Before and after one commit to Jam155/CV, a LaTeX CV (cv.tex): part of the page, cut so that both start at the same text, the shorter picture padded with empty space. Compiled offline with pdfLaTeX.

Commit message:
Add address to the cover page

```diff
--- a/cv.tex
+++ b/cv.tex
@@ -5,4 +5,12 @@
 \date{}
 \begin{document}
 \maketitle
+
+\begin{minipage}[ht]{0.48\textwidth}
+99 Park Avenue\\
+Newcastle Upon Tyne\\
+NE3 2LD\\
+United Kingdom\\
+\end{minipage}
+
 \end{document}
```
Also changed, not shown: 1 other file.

--------------------

_AIM OF THE EXERCISE:_ Print out every record, character for character.

_WRITTEN ANSWER:_
Before and after one commit to Jam155/CV, a LaTeX CV (cv.tex): part of the page, cut so that both start at the same text, the shorter picture padded with empty space. Compiled offline with pdfLaTeX.

Commit message:
Add address to the cover page

```diff
--- a/cv.tex
+++ b/cv.tex
@@ -5,4 +5,12 @@
 \date{}
 \begin{document}
 \maketitle
+
+\begin{minipage}[ht]{0.48\textwidth}
+99 Park Avenue\\
+Newcastle Upon Tyne\\
+NE3 2LD\\
+United Kingdom\\
+\end{minipage}
+
 \end{document}
```
Also changed, not shown: 1 other file.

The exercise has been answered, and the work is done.